The deal will have an average annual value of $27 million, a source said, putting Stafford ahead of the five-year contract that pays $25 million annually to Oakland Raiders quarterback Derek Carr, which Carr signed last month.
A source told ESPN's Adam Schefter that Stafford's deal is expected to guarantee him a record $92 million, including a $50 million signing bonus. The previous record for guaranteed money issued to an NFL player was $87 million for Andrew Luck of the Indianapolis Colts.
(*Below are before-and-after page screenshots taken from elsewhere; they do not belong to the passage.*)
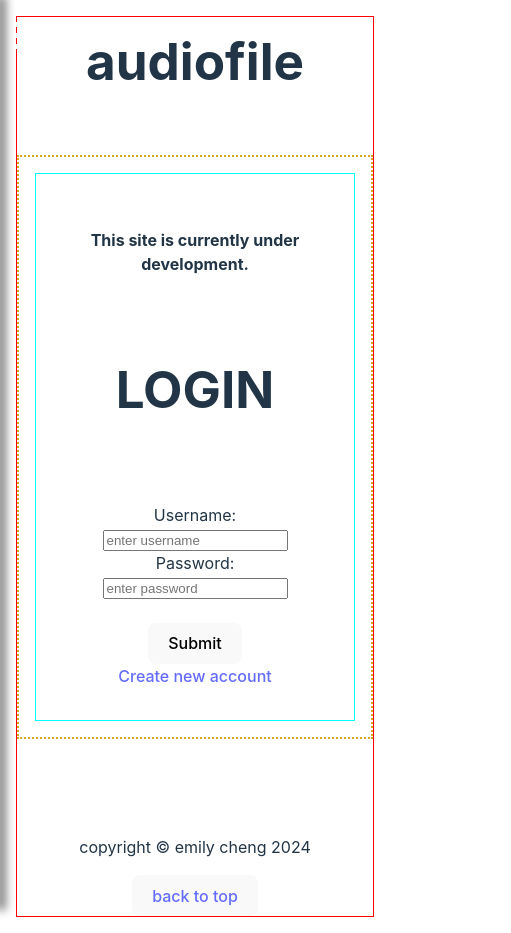
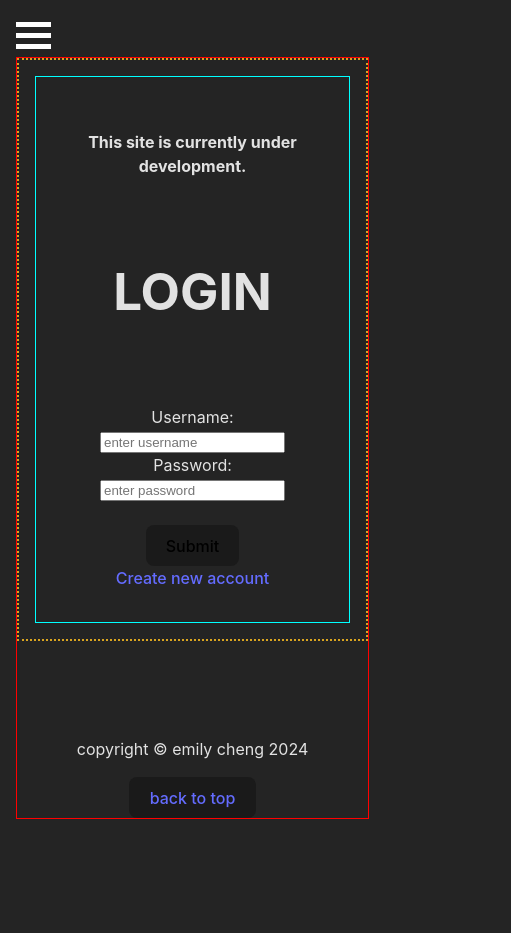
Before and after one commit to echeng0123/audiofile, a React (Vite) app in the folder client/: page / in a window 390 px wide. Shown: the whole page, 511 px wide, since content can reach past the window. After the commit the page ends 860 px from the top, so only its background shows below. Built offline with nearby package versions, Linux system fonts and the light colour scheme; no server answers.

Commit message:
all mobile framework styling complete; need actual visdev design

```diff
--- a/client/src/App.jsx
+++ b/client/src/App.jsx
@@ -28,7 +28,6 @@ function App() {
 
 	return (
 		<section id="app-container">
-			<h1 id="main-logo">audiofile</h1>
 			<NavBar token={token} userId={userId} />
 			{/* {!isMobile && <NavBar token={token} userId={userId} />} */}
 			{/* {isMobile && <MobileSideNav token={token} />} */}
--- a/client/src/components/MobileSideNav.jsx
+++ b/client/src/components/MobileSideNav.jsx
@@ -29,6 +29,7 @@ export default function MobileSideNav({ token }) {
 
 	return (
 		<div>
+			<h1 id="main-logo">audiofile</h1>
 			<div
 				id="buttonX"
 				className="container"
@@ -38,7 +39,6 @@ export default function MobileSideNav({ token }) {
 				<div className="bar2"></div>
 				<div className="bar3"></div>
 			</div>
-
 			<div id="mySidenav" className="sidenav">
 				<a href="/">home</a>
 				<a href="/search">search</a>
--- a/client/src/index.css
+++ b/client/src/index.css
@@ -11,6 +11,15 @@
   text-rendering: optimizeLegibility;
   -webkit-font-smoothing: antialiased;
   -moz-osx-font-smoothing: grayscale;
+
+  text-align: center;
+}
+
+#mySidenav, #main-logo{
+    display: grid;
+    visibility: hidden;
+    height: 0;
+    width: 0;
 }
 
 a {
@@ -24,10 +33,15 @@ a:hover {
 
 body {
   margin: 0;
-  display: flex;
+  display: grid;
   place-items: center;
   min-width: 320px;
   min-height: 100vh;
+}
+
+#footer-container{
+    display: grid;
+    place-content: center;
 }
 
 h1 {
@@ -54,24 +68,15 @@ button:focus-visible {
   outline: 4px auto -webkit-focus-ring-color;
 }
 
-@media (prefers-color-scheme: light) {
-  :root {
-    color: #213547;
-    background-color: #ffffff;
-  }
-  a:hover {
-    color: #747bff;
-  }
-  button {
-    background-color: #f9f9f9;
-  }
-}
 
 /* CONTAINERS -------------------------- */
 #app-container {
     border: 1px solid red;
-    width: auto;
-    height: auto;
+    width: 90dvw;
+    /* height: 90dvh; */
+    display: grid;
+    justify-content: center;
+    align-content: space-between;
 }
 
 #main-section-container{
@@ -87,10 +92,14 @@ button:focus-visible {
 }
 
 #navbar-container{
+    position: absolute;
+    top: 0;
+    /* right: 25dvw; */
     border: 1px solid rgb(11, 255, 11);
     margin: 1rem;
     padding: 1rem;
     display: flex;
+    width: 85%;
     justify-content: space-between;
 }
 
@@ -258,12 +267,24 @@ button:focus-visible {
     border: 2px solid rgb(11, 255, 11);
     display: flex;
     flex-wrap: wrap;
-    justify-content: space-between;
+    place-content: space-evenly;
+    place-items: center;
 }
 
 .profile-album-art{
     width: 20dvw;
-    margin: 0 1rem;
+    margin: 1rem;
+}
+
+.recent-activity-item{
+    max-width: 30dvw;
+    display: inline;
+    place-content: center;
+    text-align: center;
+}
+
+.profile-album-art{
+    align-items: flex-start;
 }
 
 /* PROFILE END --------------------------- */
@@ -535,8 +556,10 @@ button:focus-visible {
 
     #main-logo{
         padding: 0;
-        margin: 1rem 0 0 0;
-        text-align: center;
+        margin: 0;
+        position: absolute;
+        top: 1rem;
+        right: 25vw;
     }
 
     /* SIDEBAR STYLING START --------------------------------- */
```
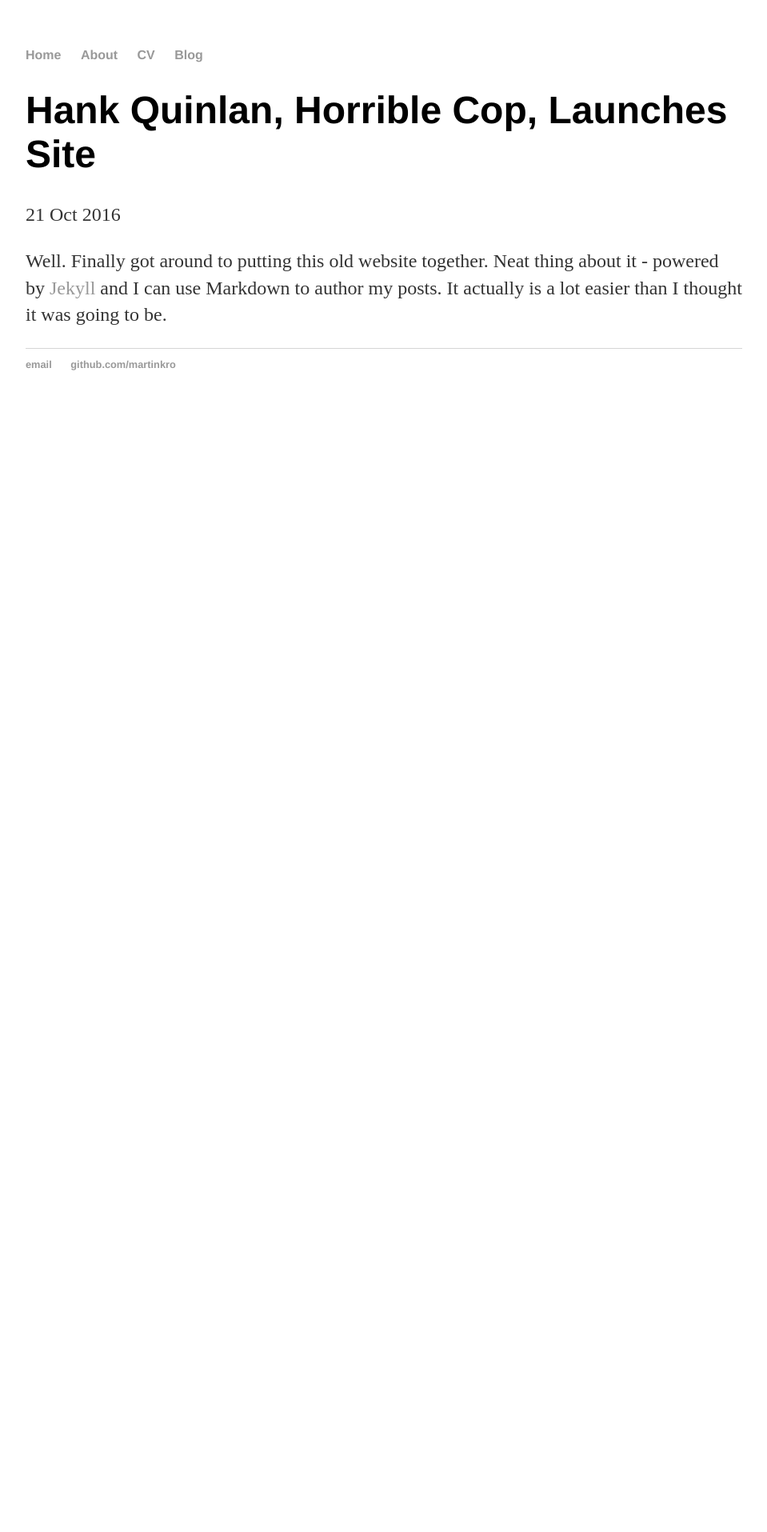
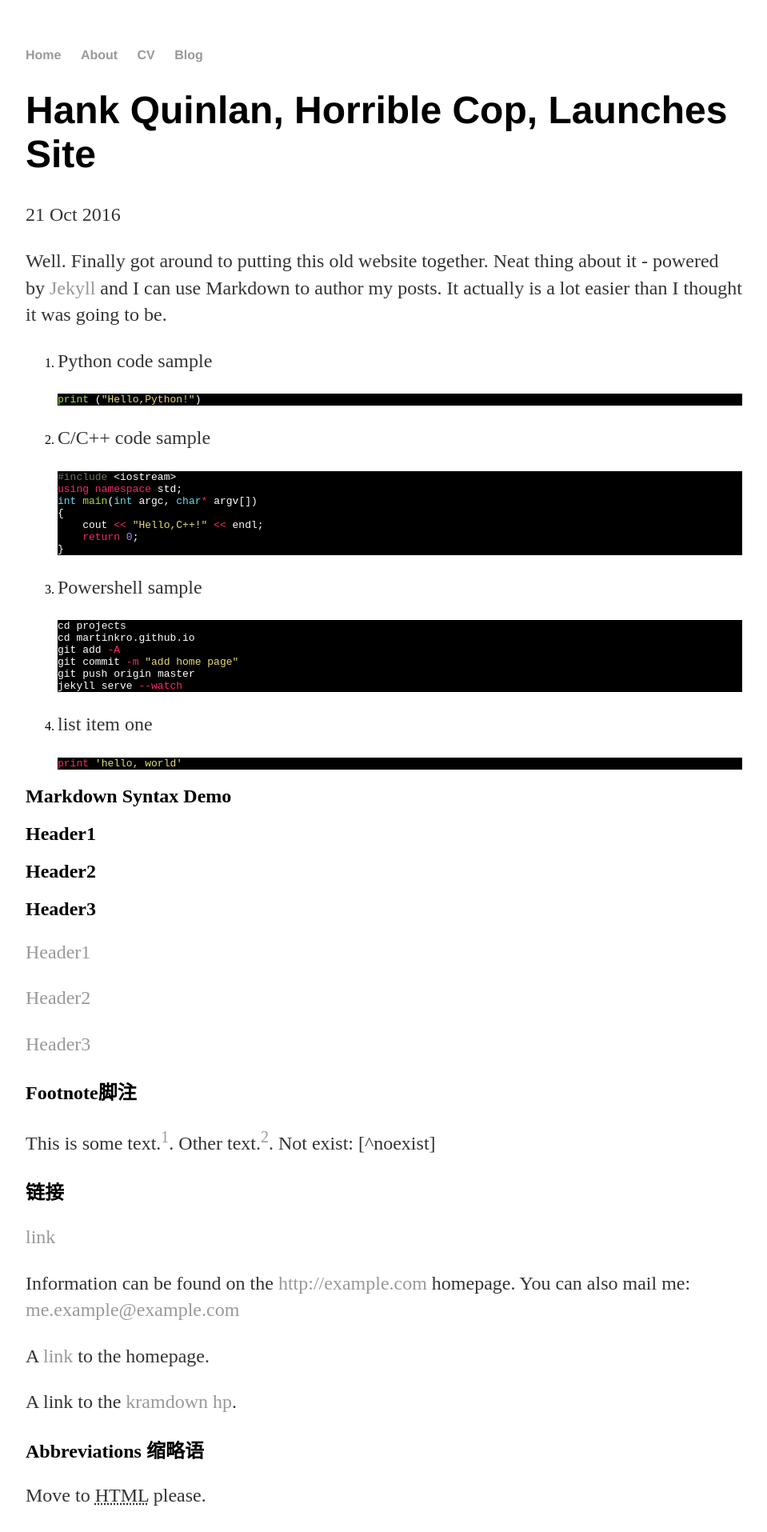
Before and after one commit to martinkro/martinkro.github.io, a Jekyll site: the page built from _posts/2016-10-21-Sample1.md, in a window 1280 px wide. Shown: the top 1915 px of the page at 80% size, without its empty margins (160-1119 px from the left). Built offline with Jekyll 4.4.1, drawn with Linux system fonts in a browser that asks for light colours; before the commit the page ends 900 px from its top, so only the background shows below that; some of the changed text lies outside the part shown.

Commit message:
markdown demo

````diff
--- a/_layouts/default.html
+++ b/_layouts/default.html
@@ -5,6 +5,7 @@
 			<title>{{ page.title }}</title>
 			<!-- link to main stylesheet -->
 			<link rel="stylesheet" type="text/css" href="/css/main.css">
+            <link rel="stylesheet" type="text/css" href="/css/rouge_monkai.css" >
 		</head>
 		<body>
 			<nav>
--- a/_posts/2016-10-21-Sample1.md
+++ b/_posts/2016-10-21-Sample1.md
@@ -5,3 +5,175 @@ date: 2016-10-21
 ---
 
 Well. Finally got around to putting this old website together. Neat thing about it - powered by [Jekyll](http://jekyllrb.com) and I can use Markdown to author my posts. It actually is a lot easier than I thought it was going to be.
+
+1. Python code sample
+
+   ```python
+   print ("Hello,Python!")
+   ```
+
+2. C/C++ code sample
+
+   ```c++
+   #include <iostream>
+   using namespace std;
+   int main(int argc, char* argv[])
+   {
+       cout << "Hello,C++!" << endl;
+       return 0;
+   }
+   ```
+
+3. Powershell sample
+
+   ```powershell
+   cd projects
+   cd martinkro.github.io
+   git add -A
+   git commit -m "add home page"
+   git push origin master
+   jekyll serve --watch
+   ```
+
+
+1. list item one
+
+   ```python
+   print 'hello, world'
+   ```
+
+Markdown Syntax Demo
+--------------------
+
+## Header1 {#ID1}
+## Header2 {#ID2}
+## Header3 {#ID3}
+
+[Header1](#ID1)
+
+[Header2](#ID2)
+
+[Header3](#ID3)
+
+Footnote脚注
+------------
+This is some text.[^1]. Other text.[^footnote]. Not exist: [^noexist]
+
+[^1]: Some *crazy* footnote definition.
+
+[^footnote]:
+    > Blockquotes can be in a footnote.
+
+        as well as code blocks
+
+    or, naturally, simple paragraphs
+
+[^another]: Another test.
+
+链接
+----
+[link](http://kramdown.gettalong.org "hp")
+
+Information can be found on the <http://example.com> homepage.
+You can also mail me: <me.example@example.com>
+
+A [link][kramdown hp]
+to the homepage.
+
+A link to the [kramdown hp].
+
+[kramdown hp]: http://kramdown.gettalong.org "hp"
+
+Abbreviations 缩略语
+--------------------
+Move to HTML please.
+
+*[HTML]: Hyper Text Markup Language
+
+Definition Lists 定义列表
+-------------------------
+kramdown
+: A Markdown-superset converter
+
+Inline Attribute Lists (IAL) 行内属性标记
+-----------------------------------------
+paragraph1
+{: .c1 #idp1 .c2 title="title"}
+
+{:refdef: .c1 #idp2 .c2 title="title"}
+paragraph2
+{: refdef}
+
+This *is*{:.underline} some `code`{:#id}{:.class}.
+A [link](test.html){:rel='something'} and some **tools**{:.tools}.
+
+This is a Ruby code fragment `x = Class.new`{:.language-ruby}
+
+Table 表格
+----------
+
+|-----------------+------------+-----------------+----------------|
+| Default aligned |Left aligned| Center aligned  | Right aligned  |
+|-----------------|:-----------|:---------------:|---------------:|
+| First body part |Second cell | Third cell      | fourth cell    |
+| Second line     |foo         | **strong**      | baz            |
+| Third line      |quux        | baz             | bar            |
+|-----------------+------------+-----------------+----------------|
+| Second body     |            |                 |                |
+| 2 line          |            |                 |                |
+|=================+============+=================+================|
+| Footer row      |            |                 |                |
+|-----------------+------------+-----------------+----------------|
+
+
+Math code block
+===============
+
+$$
+\begin{align*}
+  & \phi(x,y) = \phi \left(\sum_{i=1}^n x_ie_i, \sum_{j=1}^n y_je_j \right)
+  = \sum_{i=1}^n \sum_{j=1}^n x_i y_j \phi(e_i, e_j) = \\
+  & (x_1, \ldots, x_n) \left( \begin{array}{ccc}
+      \phi(e_1, e_1) & \cdots & \phi(e_1, e_n) \\
+      \vdots & \ddots & \vdots \\
+      \phi(e_n, e_1) & \cdots & \phi(e_n, e_n)
+    \end{array} \right)
+  \left( \begin{array}{c}
+      y_1 \\
+      \vdots \\
+      y_n
+    \end{array} \right)
+\end{align*}
+$$
+
+This is inline $$\sum_{i=1}^n x_ie_i$$
+
+The following is a math block:
+
+$$\sum_{i=1}^n x_ie_i$$
+
+But next comes a paragraph with an inline math statement:
+
+\$$\sum_{i=1}^n x_ie_i$$
+
+End-of-block标记
+================
+
+用以标记一个block元素的终结, 用在特殊情况空行有歧义时使用.很少用到. 就是在一空行第一个字符用^.
+
+连续list项
+
+* list item one
+* list item two
+
+被分割list项
+
+* list item one
+
+* list item two
+
+EOB的list项
+
+* list item one
+^
+* list item two
--- /dev/null
+++ b/css/rouge_monkai.css
@@ -0,0 +1,188 @@
+pre[class='highlight'] {background-color:#000000;}
+.highlight table td { padding: 5px; }
+.highlight table pre { margin: 0; }
+.highlight .gh {
+  color: #999999;
+}
+.highlight .sr {
+  color: #f6aa11;
+}
+.highlight .go {
+  color: #888888;
+}
+.highlight .gp {
+  color: #555555;
+}
+.highlight .gs {
+}
+.highlight .gu {
+  color: #aaaaaa;
+}
+.highlight .nb {
+  color: #f6aa11;
+}
+.highlight .cm {
+  color: #75715e;
+}
+.highlight .cp {
+  color: #75715e;
+}
+.highlight .c1 {
+  color: #75715e;
+}
+.highlight .cs {
+  color: #75715e;
+}
+.highlight .c, .highlight .cd {
+  color: #75715e;
+}
+.highlight .err {
+  color: #960050;
+}
+.highlight .gr {
+  color: #960050;
+}
+.highlight .gt {
+  color: #960050;
+}
+.highlight .gd {
+  color: #49483e;
+}
+.highlight .gi {
+  color: #49483e;
+}
+.highlight .ge {
+  color: #49483e;
+}
+.highlight .kc {
+  color: #66d9ef;
+}
+.highlight .kd {
+  color: #66d9ef;
+}
+.highlight .kr {
+  color: #66d9ef;
+}
+.highlight .no {
+  color: #66d9ef;
+}
+.highlight .kt {
+  color: #66d9ef;
+}
+.highlight .mf {
+  color: #ae81ff;
+}
+.highlight .mh {
+  color: #ae81ff;
+}
+.highlight .il {
+  color: #ae81ff;
+}
+.highlight .mi {
+  color: #ae81ff;
+}
+.highlight .mo {
+  color: #ae81ff;
+}
+.highlight .m, .highlight .mb, .highlight .mx {
+  color: #ae81ff;
+}
+.highlight .sc {
+  color: #ae81ff;
+}
+.highlight .se {
+  color: #ae81ff;
+}
+.highlight .ss {
+  color: #ae81ff;
+}
+.highlight .sd {
+  color: #e6db74;
+}
+.highlight .s2 {
+  color: #e6db74;
+}
+.highlight .sb {
+  color: #e6db74;
+}
+.highlight .sh {
+  color: #e6db74;
+}
+.highlight .si {
+  color: #e6db74;
+}
+.highlight .sx {
+  color: #e6db74;
+}
+.highlight .s1 {
+  color: #e6db74;
+}
+.highlight .s {
+  color: #e6db74;
+}
+.highlight .na {
+  color: #a6e22e;
+}
+.highlight .nc {
+  color: #a6e22e;
+}
+.highlight .nd {
+  color: #a6e22e;
+}
+.highlight .ne {
+  color: #a6e22e;
+}
+.highlight .nf {
+  color: #a6e22e;
+}
+.highlight .vc {
+  color: #ffffff;
+}
+.highlight .nn {
+  color: #ffffff;
+}
+.highlight .nl {
+  color: #ffffff;
+}
+.highlight .ni {
+  color: #ffffff;
+}
+.highlight .bp {
+  color: #ffffff;
+}
+.highlight .vg {
+  color: #ffffff;
+}
+.highlight .vi {
+  color: #ffffff;
+}
+.highlight .nv {
+  color: #ffffff;
+}
+.highlight .w {
+  color: #ffffff;
+}
+.highlight {
+  color: #ffffff;
+}
+.highlight .n, .highlight .py, .highlight .nx {
+  color: #ffffff;
+}
+.highlight .ow {
+  color: #f92672;
+}
+.highlight .nt {
+  color: #f92672;
+}
+.highlight .k, .highlight .kv {
+  color: #f92672;
+}
+.highlight .kn {
+  color: #f92672;
+}
+.highlight .kp {
+  color: #f92672;
+}
+.highlight .o {
+  color: #f92672;
+}
````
Under the deal, Stafford will be guaranteed $60.5 million at signing and $86 million by the start of Year 2 of the contract, which starts next March, a league source told Schefter. The full $92 million is guaranteed upon Year 3, the source told Schefter.
The Lions announced the five-year deal Monday night but did not disclose financial terms. The deal keeps the 29-year-old Stafford, the Lions' franchise leader in almost every passing category, with the team throughout the prime of his career.
Top Lions receiver Golden Tate and Stafford's wife, Kelly, took to Instagram to congratulate the quarterback.
Congrats my friend, you deserve every blessing that's coming your way! No one deserves this more than you. The attitude and dedication you bring everyday is contagious. It's been fun catching passes from you, but I feel like it's gonna get way more fun. Hope we continue playing together for a long time #thatsmyquarterback (T.O voice )
Stafford made $110,778,969 in his first eight seasons with the Lions, according to Spotrac, and was due another $16.5 million in cash for this season before signing the extension. It's not immediately clear whether that number will change with the extension agreement.
In April, Stafford made it clear he wanted to remain with Detroit. He and his wife lived in the area year-round while she was pregnant, and she gave birth to twin daughters Sawyer and Chandler in March.
The Lions and Stafford made that long-term possibility a reality Monday. This deal won't necessarily be Stafford's last, either. When it was suggested in April that he is past the midway point of his career, he scoffed a bit and said he wants to continue playing for a long time.
Stafford was the No. 1 overall draft pick out of Georgia in 2009, and he was a star at Highland Park High School near Dallas, where he was a teammate of Los Angeles Dodgers pitcher Clayton Kershaw -- who just happens to be the highest-paid player in Major League Baseball this season at $33 million.
Stafford has started 109 games for the Lions, compiling a 51-58 record. After an injury-plagued first two years in Detroit, Stafford has started every game at quarterback for the Lions since the start of the 2011 season.
He has completed 2,634 of 4,285 passes (61.5 percent) for 30,303 yards, 187 touchdowns and 108 interceptions. He has been sacked 242 times, has thrown for 1,515 first downs, and owns a career passer rating of 86.8. He has also rushed 242 times for 851 yards and 14 touchdowns.
Stafford has posted three of the best seasons of his career under Lions head coach Jim Caldwell, including a Pro Bowl year in 2014 and two playoff berths. Under Caldwell, Stafford has had three of his four best completion percentage years and the three lowest interception totals of his career (when he has played more than three games).
Stafford has already become a top-50 quarterback, statistically, in NFL history, ranking No. 39 in completions, No. 47 in attempts, No. 44 in yards, No. 49 in touchdowns and No. 23 in passer rating.